Right from the first Covid lockdown there has been a massive influx of people into the voice industry: setting themselves up as voice over artists. Actors with no work because of Covid. Former radio presenters let go due to increased radio networking. Plus those who have been told they have a “nice voice” and who seem to think that with a laptop and a USB podcaster mic they are good to go.
After all it’s just talking isn’t it?
The question they all ask on various social media groups is: where do I get work?
There are many established voices on-line who like to “give something back” by helping newbies out with tips on things like mics, booths, pre-amps, headphones and breathing techniques but even these generous souls are reluctant to tell the new-comers – who are competitors after all – who their clients are and how they got them.
Some of the rookies seem to think that getting an agent is the way to steady work.

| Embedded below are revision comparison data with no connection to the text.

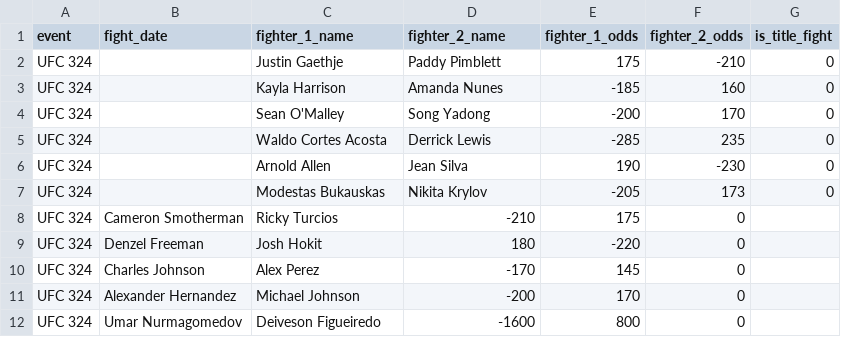
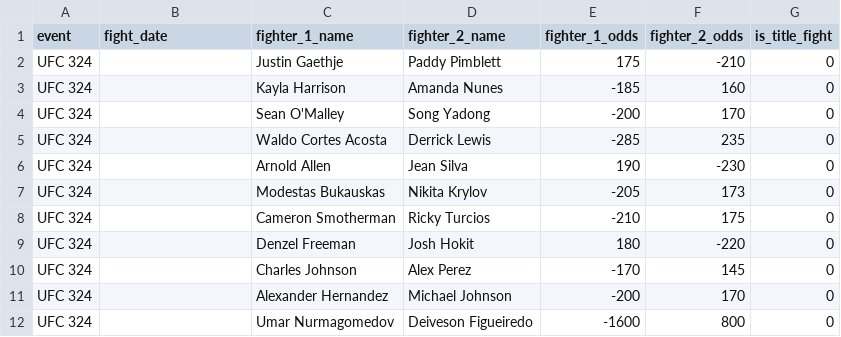
Before and after one commit to blankwall/ml_learning_module_ufc, a CSV file: data/predictions/upcoming_fights_ufc324.csv, drawn as a sheet.

```diff
--- a/data/predictions/upcoming_fights_ufc324.csv
+++ b/data/predictions/upcoming_fights_ufc324.csv
@@ -7,6 +7,6 @@ UFC 324,,Arnold Allen,Jean Silva,190,-230,0
 UFC 324,,Modestas Bukauskas,Nikita Krylov,-205,173,0
-UFC 324,Cameron Smotherman,Ricky Turcios,-210,175,0
-UFC 324,Denzel Freeman,Josh Hokit,180,-220,0
-UFC 324,Charles Johnson,Alex Perez,-170,145,0
-UFC 324,Alexander Hernandez,Michael Johnson,-200,170,0
-UFC 324,Umar Nurmagomedov,Deiveson Figueiredo,-1600,800,0
+UFC 324,,Cameron Smotherman,Ricky Turcios,-210,175,0
+UFC 324,,Denzel Freeman,Josh Hokit,180,-220,0
+UFC 324,,Charles Johnson,Alex Perez,-170,145,0
+UFC 324,,Alexander Hernandez,Michael Johnson,-200,170,0
+UFC 324,,Umar Nurmagomedov,Deiveson Figueiredo,-1600,800,0
```
Also changed, not shown: 2 other files.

In reality unless you offer something they think is marketable and, more importantly, that they don’t already have on their books you are unlikely to get an agent.
Or you could be famous already – that helps.
So then it’s a case of putting yourself out there and putting in the hard graft of marketing. Trying various ways to get noticed in a crowded market place. Perhaps subscribing to some of the sites that offer to put clients in touch with voice artists.
For me much of my voice over work comes through my website, also from word of mouth recommendations and from contacts I’ve approached and built up over the years. Also thankfully – especially this year – a lot of work comes from repeat bookings.
It is so important to always do a good job for your client: the best you can do. Listen to what they tell you about the job. Follow any direction they may give you for pace and style of delivery for the voice over and then produce exactly the voice over they want to complete their project and make them happy.
It’s not just a professional attitude it’s an investment in the future of your career.
The clients who come back to you time after time could well be providing a fair chunk of your income and that can be really useful when – like now – times are hard and the market for new work is very competitive.
Now as I approach the end of an undeniably tough year I’d like to say a big “thank you” to those clients that have used my voice time and time again on a range of projects and keep coming back for more.
But who are they and how did I get them? You didn’t seriously think I’d tell you that did you?
Chris Radley – Voice Over